» **Activity**:
Every line of the data needs to be returned exactly.

◇ ◇ ◇

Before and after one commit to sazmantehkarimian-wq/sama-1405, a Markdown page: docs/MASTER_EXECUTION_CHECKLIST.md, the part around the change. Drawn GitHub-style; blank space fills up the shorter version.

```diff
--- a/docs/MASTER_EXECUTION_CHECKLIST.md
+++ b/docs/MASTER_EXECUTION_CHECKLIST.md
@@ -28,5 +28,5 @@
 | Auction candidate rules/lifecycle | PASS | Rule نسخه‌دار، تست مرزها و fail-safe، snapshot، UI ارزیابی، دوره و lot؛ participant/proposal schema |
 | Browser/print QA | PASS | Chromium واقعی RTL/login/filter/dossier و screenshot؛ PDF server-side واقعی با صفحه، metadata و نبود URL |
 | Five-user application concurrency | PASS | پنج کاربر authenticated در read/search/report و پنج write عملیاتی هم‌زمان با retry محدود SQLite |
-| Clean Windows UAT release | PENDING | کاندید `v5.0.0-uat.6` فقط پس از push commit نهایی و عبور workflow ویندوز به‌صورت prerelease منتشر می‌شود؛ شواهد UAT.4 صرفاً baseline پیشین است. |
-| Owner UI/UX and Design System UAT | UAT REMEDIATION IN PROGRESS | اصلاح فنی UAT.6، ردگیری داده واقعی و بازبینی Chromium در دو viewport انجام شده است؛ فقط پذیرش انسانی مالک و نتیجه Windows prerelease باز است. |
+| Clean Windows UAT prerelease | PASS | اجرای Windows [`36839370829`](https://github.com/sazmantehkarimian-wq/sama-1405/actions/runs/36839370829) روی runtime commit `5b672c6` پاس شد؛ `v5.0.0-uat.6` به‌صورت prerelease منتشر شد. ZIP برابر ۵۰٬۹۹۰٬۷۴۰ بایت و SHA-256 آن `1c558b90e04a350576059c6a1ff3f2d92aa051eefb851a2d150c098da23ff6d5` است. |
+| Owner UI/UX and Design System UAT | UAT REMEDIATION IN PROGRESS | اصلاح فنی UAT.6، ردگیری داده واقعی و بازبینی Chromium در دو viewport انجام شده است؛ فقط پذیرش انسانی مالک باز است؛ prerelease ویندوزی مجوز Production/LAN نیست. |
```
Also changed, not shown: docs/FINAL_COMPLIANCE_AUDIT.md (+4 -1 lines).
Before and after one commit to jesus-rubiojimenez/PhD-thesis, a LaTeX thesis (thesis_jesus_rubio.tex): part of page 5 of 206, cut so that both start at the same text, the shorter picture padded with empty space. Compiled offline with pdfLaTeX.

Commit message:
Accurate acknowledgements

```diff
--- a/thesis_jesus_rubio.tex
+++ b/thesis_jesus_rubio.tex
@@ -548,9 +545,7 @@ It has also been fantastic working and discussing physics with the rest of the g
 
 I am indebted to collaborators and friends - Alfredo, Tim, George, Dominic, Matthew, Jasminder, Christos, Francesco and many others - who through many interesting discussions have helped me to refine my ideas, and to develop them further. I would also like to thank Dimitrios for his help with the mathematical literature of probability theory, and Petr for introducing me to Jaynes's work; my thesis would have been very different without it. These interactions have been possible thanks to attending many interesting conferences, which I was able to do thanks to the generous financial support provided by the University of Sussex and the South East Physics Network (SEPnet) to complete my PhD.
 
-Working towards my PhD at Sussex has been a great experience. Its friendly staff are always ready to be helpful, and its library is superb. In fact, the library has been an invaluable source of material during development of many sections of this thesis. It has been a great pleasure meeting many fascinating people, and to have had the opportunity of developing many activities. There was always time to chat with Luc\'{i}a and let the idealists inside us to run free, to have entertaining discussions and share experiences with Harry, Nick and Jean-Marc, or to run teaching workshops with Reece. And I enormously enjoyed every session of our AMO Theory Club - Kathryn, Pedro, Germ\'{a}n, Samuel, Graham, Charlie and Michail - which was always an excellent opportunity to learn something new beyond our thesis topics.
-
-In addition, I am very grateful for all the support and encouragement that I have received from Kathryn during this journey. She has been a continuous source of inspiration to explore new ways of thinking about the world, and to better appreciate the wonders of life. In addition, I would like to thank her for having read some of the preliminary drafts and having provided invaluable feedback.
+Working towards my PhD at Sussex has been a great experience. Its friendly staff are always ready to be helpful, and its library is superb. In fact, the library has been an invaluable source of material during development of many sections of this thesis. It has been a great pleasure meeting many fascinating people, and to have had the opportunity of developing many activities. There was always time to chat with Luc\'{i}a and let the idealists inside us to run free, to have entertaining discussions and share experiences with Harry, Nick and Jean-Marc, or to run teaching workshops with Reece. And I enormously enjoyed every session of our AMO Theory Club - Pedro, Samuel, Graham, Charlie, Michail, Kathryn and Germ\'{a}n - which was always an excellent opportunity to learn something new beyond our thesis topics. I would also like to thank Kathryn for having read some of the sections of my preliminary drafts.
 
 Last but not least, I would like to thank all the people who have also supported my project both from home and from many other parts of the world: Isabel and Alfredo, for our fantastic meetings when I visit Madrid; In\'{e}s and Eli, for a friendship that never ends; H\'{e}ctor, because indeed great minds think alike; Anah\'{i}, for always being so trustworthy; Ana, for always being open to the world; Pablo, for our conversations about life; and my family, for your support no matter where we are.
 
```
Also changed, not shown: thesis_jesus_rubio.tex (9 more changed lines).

◇ ◇ ◇

» **Response to this exercise**:
Before and after one commit to sazmantehkarimian-wq/sama-1405, a Markdown page: docs/MASTER_EXECUTION_CHECKLIST.md, the part around the change. Drawn GitHub-style; blank space fills up the shorter version.

```diff
--- a/docs/MASTER_EXECUTION_CHECKLIST.md
+++ b/docs/MASTER_EXECUTION_CHECKLIST.md
@@ -28,5 +28,5 @@
 | Auction candidate rules/lifecycle | PASS | Rule نسخه‌دار، تست مرزها و fail-safe، snapshot، UI ارزیابی، دوره و lot؛ participant/proposal schema |
 | Browser/print QA | PASS | Chromium واقعی RTL/login/filter/dossier و screenshot؛ PDF server-side واقعی با صفحه، metadata و نبود URL |
 | Five-user application concurrency | PASS | پنج کاربر authenticated در read/search/report و پنج write عملیاتی هم‌زمان با retry محدود SQLite |
-| Clean Windows UAT release | PENDING | کاندید `v5.0.0-uat.6` فقط پس از push commit نهایی و عبور workflow ویندوز به‌صورت prerelease منتشر می‌شود؛ شواهد UAT.4 صرفاً baseline پیشین است. |
-| Owner UI/UX and Design System UAT | UAT REMEDIATION IN PROGRESS | اصلاح فنی UAT.6، ردگیری داده واقعی و بازبینی Chromium در دو viewport انجام شده است؛ فقط پذیرش انسانی مالک و نتیجه Windows prerelease باز است. |
+| Clean Windows UAT prerelease | PASS | اجرای Windows [`36839370829`](https://github.com/sazmantehkarimian-wq/sama-1405/actions/runs/36839370829) روی runtime commit `5b672c6` پاس شد؛ `v5.0.0-uat.6` به‌صورت prerelease منتشر شد. ZIP برابر ۵۰٬۹۹۰٬۷۴۰ بایت و SHA-256 آن `1c558b90e04a350576059c6a1ff3f2d92aa051eefb851a2d150c098da23ff6d5` است. |
+| Owner UI/UX and Design System UAT | UAT REMEDIATION IN PROGRESS | اصلاح فنی UAT.6، ردگیری داده واقعی و بازبینی Chromium در دو viewport انجام شده است؛ فقط پذیرش انسانی مالک باز است؛ prerelease ویندوزی مجوز Production/LAN نیست. |
```
Also changed, not shown: docs/FINAL_COMPLIANCE_AUDIT.md (+4 -1 lines).
Before and after one commit to jesus-rubiojimenez/PhD-thesis, a LaTeX thesis (thesis_jesus_rubio.tex): part of page 5 of 206, cut so that both start at the same text, the shorter picture padded with empty space. Compiled offline with pdfLaTeX.

Commit message:
Accurate acknowledgements

```diff
--- a/thesis_jesus_rubio.tex
+++ b/thesis_jesus_rubio.tex
@@ -548,9 +545,7 @@ It has also been fantastic working and discussing physics with the rest of the g
 
 I am indebted to collaborators and friends - Alfredo, Tim, George, Dominic, Matthew, Jasminder, Christos, Francesco and many others - who through many interesting discussions have helped me to refine my ideas, and to develop them further. I would also like to thank Dimitrios for his help with the mathematical literature of probability theory, and Petr for introducing me to Jaynes's work; my thesis would have been very different without it. These interactions have been possible thanks to attending many interesting conferences, which I was able to do thanks to the generous financial support provided by the University of Sussex and the South East Physics Network (SEPnet) to complete my PhD.
 
-Working towards my PhD at Sussex has been a great experience. Its friendly staff are always ready to be helpful, and its library is superb. In fact, the library has been an invaluable source of material during development of many sections of this thesis. It has been a great pleasure meeting many fascinating people, and to have had the opportunity of developing many activities. There was always time to chat with Luc\'{i}a and let the idealists inside us to run free, to have entertaining discussions and share experiences with Harry, Nick and Jean-Marc, or to run teaching workshops with Reece. And I enormously enjoyed every session of our AMO Theory Club - Kathryn, Pedro, Germ\'{a}n, Samuel, Graham, Charlie and Michail - which was always an excellent opportunity to learn something new beyond our thesis topics.
-
-In addition, I am very grateful for all the support and encouragement that I have received from Kathryn during this journey. She has been a continuous source of inspiration to explore new ways of thinking about the world, and to better appreciate the wonders of life. In addition, I would like to thank her for having read some of the preliminary drafts and having provided invaluable feedback.
+Working towards my PhD at Sussex has been a great experience. Its friendly staff are always ready to be helpful, and its library is superb. In fact, the library has been an invaluable source of material during development of many sections of this thesis. It has been a great pleasure meeting many fascinating people, and to have had the opportunity of developing many activities. There was always time to chat with Luc\'{i}a and let the idealists inside us to run free, to have entertaining discussions and share experiences with Harry, Nick and Jean-Marc, or to run teaching workshops with Reece. And I enormously enjoyed every session of our AMO Theory Club - Pedro, Samuel, Graham, Charlie, Michail, Kathryn and Germ\'{a}n - which was always an excellent opportunity to learn something new beyond our thesis topics. I would also like to thank Kathryn for having read some of the sections of my preliminary drafts.
 
 Last but not least, I would like to thank all the people who have also supported my project both from home and from many other parts of the world: Isabel and Alfredo, for our fantastic meetings when I visit Madrid; In\'{e}s and Eli, for a friendship that never ends; H\'{e}ctor, because indeed great minds think alike; Anah\'{i}, for always being so trustworthy; Ana, for always being open to the world; Pablo, for our conversations about life; and my family, for your support no matter where we are.
 
```
Also changed, not shown: thesis_jesus_rubio.tex (9 more changed lines).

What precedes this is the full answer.